Spirit Airlines’ pilots, represented by the Air Line Pilots Association (ALPA), have voted to ratify a new five-year working agreement, concluding an often-contentious three-year effort to secure a new labor contract.

According to ALPA and Fort Lauderdale-based ultra-LCC Spirit, the contract includes an average 43% pay increase effective on the date of signing, along with increased contributions to pilots’ retirement plans and $75 million in ratification compensation.

Negotiations between Spirit management and the pilots’ ALPA representatives were conducted with National Mediation Board assistance for nearly two years; in January, the two sides reached a tentative agreement.

“[The] new contract will give our pilots a deserved increase in pay and benefits and will allow the airline to operate more efficiently and reliably,” Spirit CEO Robert Fornaro said, while ALPA’s Spirit unit chairman Stuart Morrison indicated the agreement will improve Spirit’s ability to attract and retain new pilots.

The resolution of the long-standing contract impasse relieves an extended period of labor-related uncertainty for the ULCC.

Relations between Spirit and its over 1,600 pilots grew tense in 2017 when the airline was granted a temporary restraining order compelling its pilots to halt an alleged “pervasive illegal work slowdown” in the wake of stalled contract negotiations.

In early May, pervasive pilot unavailability led to about 15% of Spirit’s flight schedule being canceled.

The situation came to a head at Fort Lauderdale-Hollywood International Airport May 8, when police were called in to quell a passenger uproar near a Spirit check-in counter, related to flight cancellations the airline attributed to the alleged slowdown, an incident widely seen on social media.

Several days later, both Spirit and ALPA agreed to indefinitely extend the temporary restraining order and resume negotiations. Negotiations broke down again in early September, with pilots voting to an authorize a strike if further negotiations failed. The strike action never materialized.

Spirit recently posted $231 million in adjusted net profit (excluding a $199 million end-of-year tax related-benefit and other special charges) for 2017, down 20.7% from $291 million in adjusted net profit for 2016. But operating revenues for the year increased 14%, driven by a 10.7% increase in flight volumes.

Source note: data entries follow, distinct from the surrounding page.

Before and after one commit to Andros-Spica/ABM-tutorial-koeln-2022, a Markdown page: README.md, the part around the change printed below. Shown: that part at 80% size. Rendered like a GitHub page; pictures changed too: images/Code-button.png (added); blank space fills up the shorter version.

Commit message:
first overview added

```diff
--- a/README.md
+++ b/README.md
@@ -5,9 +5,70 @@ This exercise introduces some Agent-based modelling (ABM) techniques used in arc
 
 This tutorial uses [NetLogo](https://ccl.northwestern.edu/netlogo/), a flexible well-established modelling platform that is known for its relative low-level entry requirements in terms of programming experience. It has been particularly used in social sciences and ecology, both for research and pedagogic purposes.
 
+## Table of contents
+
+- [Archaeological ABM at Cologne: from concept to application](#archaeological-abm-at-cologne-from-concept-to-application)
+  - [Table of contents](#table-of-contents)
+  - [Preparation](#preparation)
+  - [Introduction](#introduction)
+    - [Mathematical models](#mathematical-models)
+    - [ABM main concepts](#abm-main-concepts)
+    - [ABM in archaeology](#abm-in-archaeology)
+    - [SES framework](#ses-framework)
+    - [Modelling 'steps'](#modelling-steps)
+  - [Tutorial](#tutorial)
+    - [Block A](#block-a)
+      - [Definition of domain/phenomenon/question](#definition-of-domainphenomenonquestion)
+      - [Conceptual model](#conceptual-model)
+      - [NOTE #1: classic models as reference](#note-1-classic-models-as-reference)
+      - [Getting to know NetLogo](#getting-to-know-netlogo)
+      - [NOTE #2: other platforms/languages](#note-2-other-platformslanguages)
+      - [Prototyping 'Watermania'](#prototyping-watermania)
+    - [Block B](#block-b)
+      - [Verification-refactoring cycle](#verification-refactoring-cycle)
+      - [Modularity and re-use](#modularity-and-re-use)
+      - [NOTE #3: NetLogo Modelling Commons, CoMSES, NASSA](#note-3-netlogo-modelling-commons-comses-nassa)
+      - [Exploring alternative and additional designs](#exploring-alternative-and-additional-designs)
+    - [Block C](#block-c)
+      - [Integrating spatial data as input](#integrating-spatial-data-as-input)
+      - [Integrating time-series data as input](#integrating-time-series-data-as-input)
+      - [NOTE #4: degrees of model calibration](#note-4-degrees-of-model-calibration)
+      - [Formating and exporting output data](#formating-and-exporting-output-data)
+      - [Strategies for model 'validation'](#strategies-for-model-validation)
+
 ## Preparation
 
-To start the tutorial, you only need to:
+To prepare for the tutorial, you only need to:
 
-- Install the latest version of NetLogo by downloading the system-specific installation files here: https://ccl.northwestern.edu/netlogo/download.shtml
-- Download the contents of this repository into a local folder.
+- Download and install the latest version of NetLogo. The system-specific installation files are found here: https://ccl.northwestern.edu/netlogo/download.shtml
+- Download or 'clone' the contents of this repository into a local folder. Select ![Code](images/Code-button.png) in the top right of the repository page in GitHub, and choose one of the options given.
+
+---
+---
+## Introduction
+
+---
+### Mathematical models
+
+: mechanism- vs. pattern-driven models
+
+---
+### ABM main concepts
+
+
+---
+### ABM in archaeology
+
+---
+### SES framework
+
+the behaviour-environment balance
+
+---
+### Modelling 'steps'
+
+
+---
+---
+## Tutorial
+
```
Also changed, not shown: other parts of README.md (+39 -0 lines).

“[It was] an admirable performance considering the hurricanes and other disruptions this year,” Spirit president and CFO Ted Christie said at the time.

Mark Nensel mark.nensel@informa.com